* [WHAT NEEDS TO BE DONE]: Check each line of the entries for "CHANGELOG" and report the ones that have it.

Revision comparison data:
►

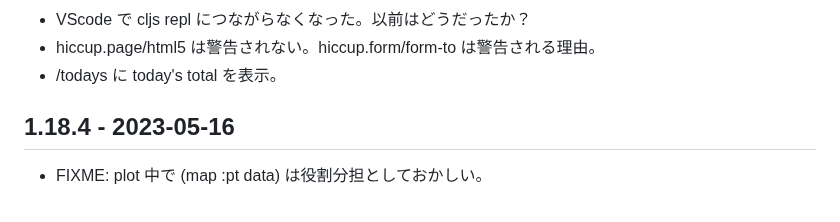
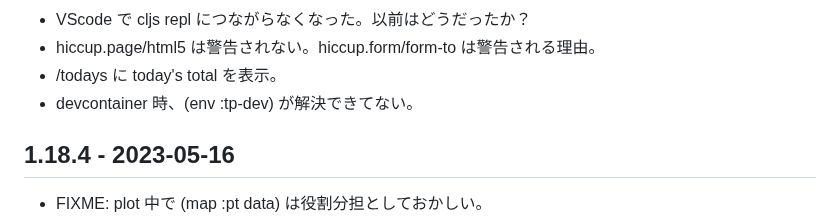
Before and after one commit to hkim0331/typing-ex, a Markdown page: CHANGELOG.md, the part around the change. Drawn GitHub-style.

Commit message:
can not resolve TP_DEV in devcontainer

```diff
--- a/CHANGELOG.md
+++ b/CHANGELOG.md
@@ -25,6 +25,8 @@
 - VScode で cljs repl につながらなくなった。以前はどうだったか？
 - hiccup.page/html5 は警告されない。hiccup.form/form-to は警告される理由。
 - /todays に today's total を表示。
+- devcontainer 時、(env :tp-dev) が解決できてない。
+
 
 ## 1.18.4 - 2023-05-16
 - FIXME: plot 中で (map :pt data) は役割分担としておかしい。
```
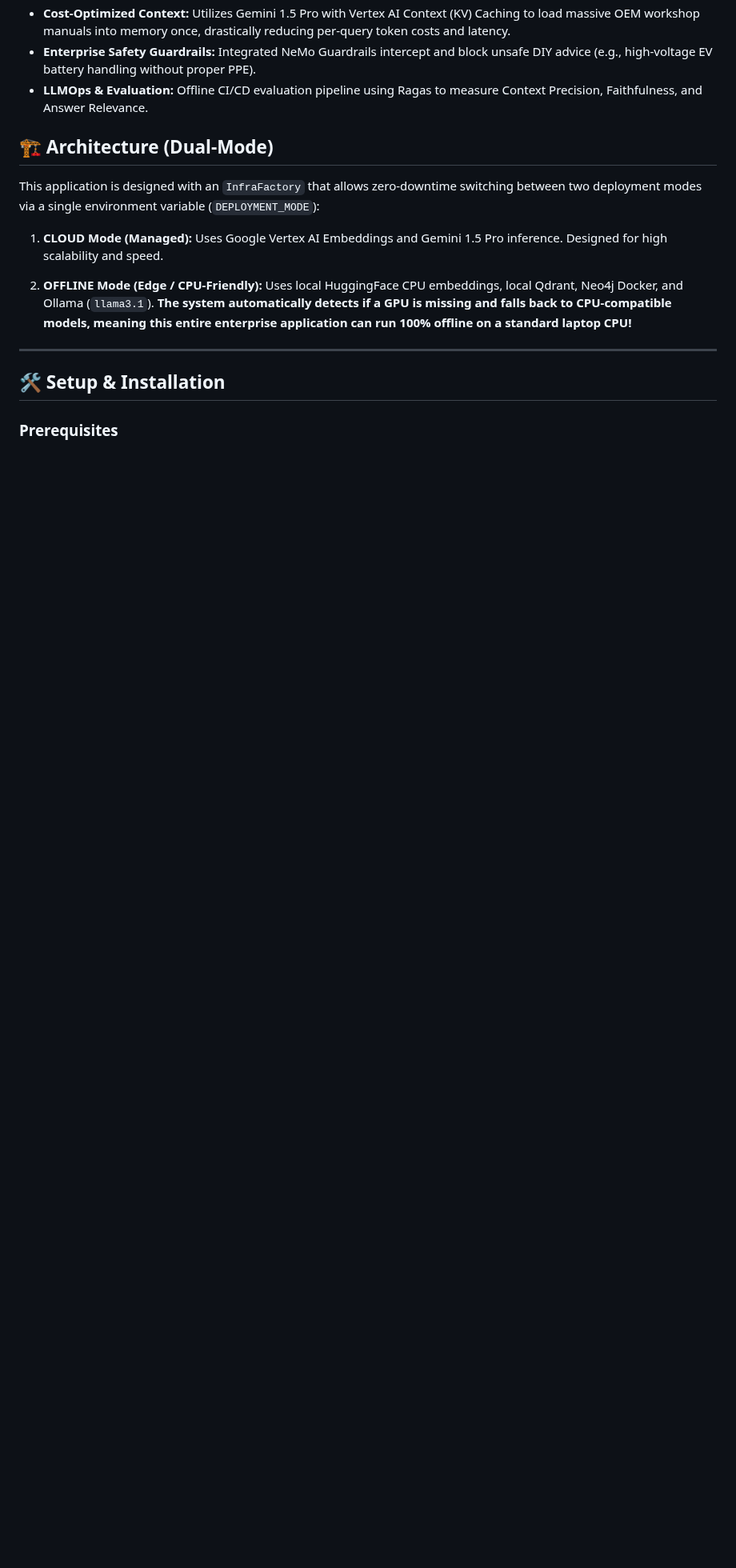
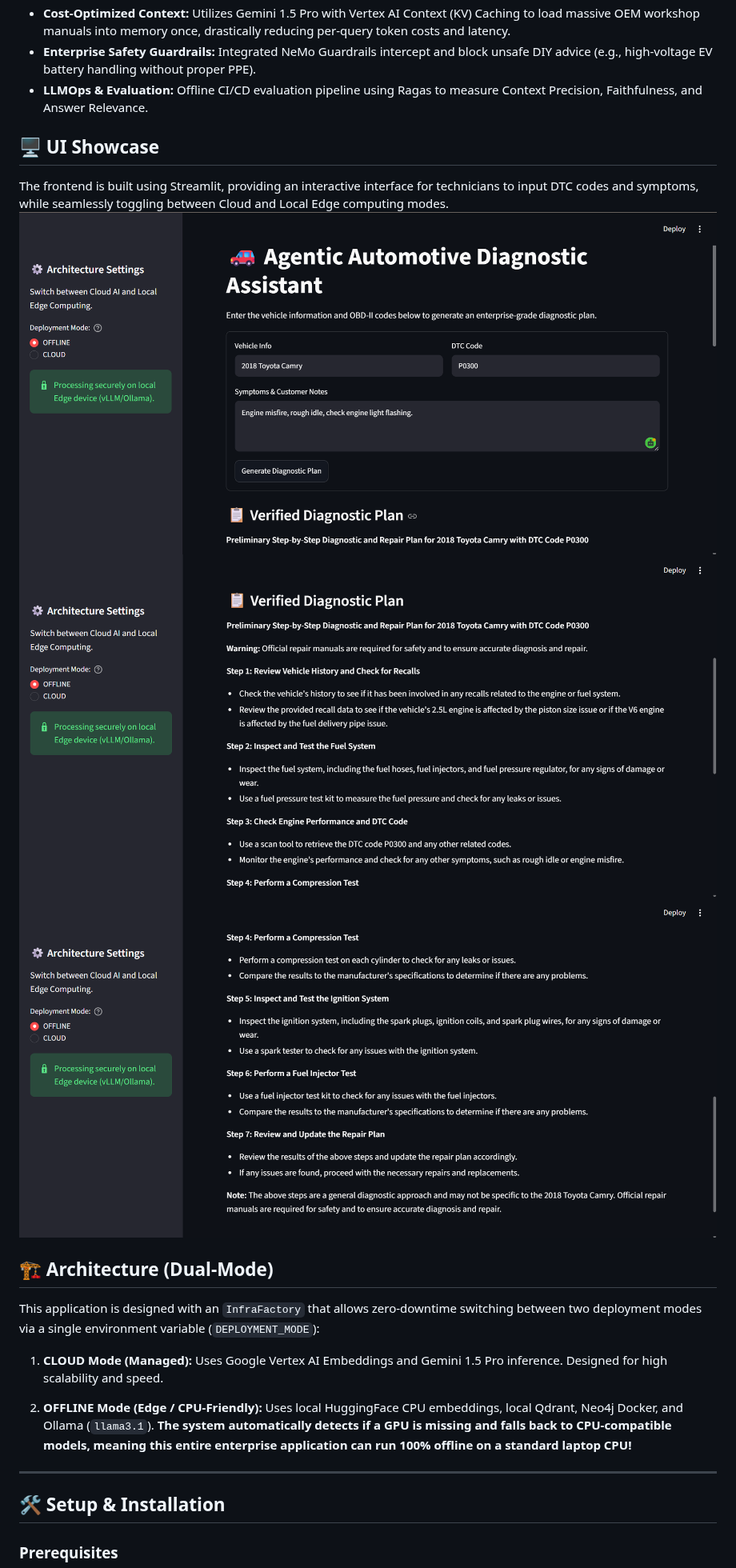
Before and after one commit to skumar6257/Agentic_Automotive-Diagnostic_Assistant, a Markdown page: README.md, the part around one of its changes. Shown at 80% size. GitHub-like rendering; pictures changed too: assets/UI_page1.png (added), assets/UI_page2.png (added), assets/UI_page3.png (added); blank space fills up the shorter version.

Commit message:
Phase 5: Streamlit UI adn Ragas code commits

```diff
--- a/README.md
+++ b/README.md
@@ -9,6 +9,12 @@ An enterprise-grade, agentic AI workflow designed to diagnose automotive faults.
 *   **Cost-Optimized Context:** Utilizes Gemini 1.5 Pro with Vertex AI Context (KV) Caching to load massive OEM workshop manuals into memory once, drastically reducing per-query token costs and latency.
 *   **Enterprise Safety Guardrails:** Integrated NeMo Guardrails intercept and block unsafe DIY advice (e.g., high-voltage EV battery handling without proper PPE).
 *   **LLMOps & Evaluation:** Offline CI/CD evaluation pipeline using Ragas to measure Context Precision, Faithfulness, and Answer Relevance.
+
+## 🖥️ UI Showcase
+The frontend is built using Streamlit, providing an interactive interface for technicians to input DTC codes and symptoms, while seamlessly toggling between Cloud and Local Edge computing modes.
+![Technician Input](assets/UI_page1.png)
+![Diagnostic Reasoning](assets/UI_page2.png)
+![Retrieved Context](assets/UI_page3.png)
 
 ## 🏗 Architecture (Dual-Mode)
 
```
Also changed, not shown: other parts of README.md (+24 -10 lines), 5 other files.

◄

* [OUTPUT]:
Before and after one commit to hkim0331/typing-ex, a Markdown page: CHANGELOG.md, the part around the change. Drawn GitHub-style.
--- a/CHANGELOG.md
+++ b/CHANGELOG.md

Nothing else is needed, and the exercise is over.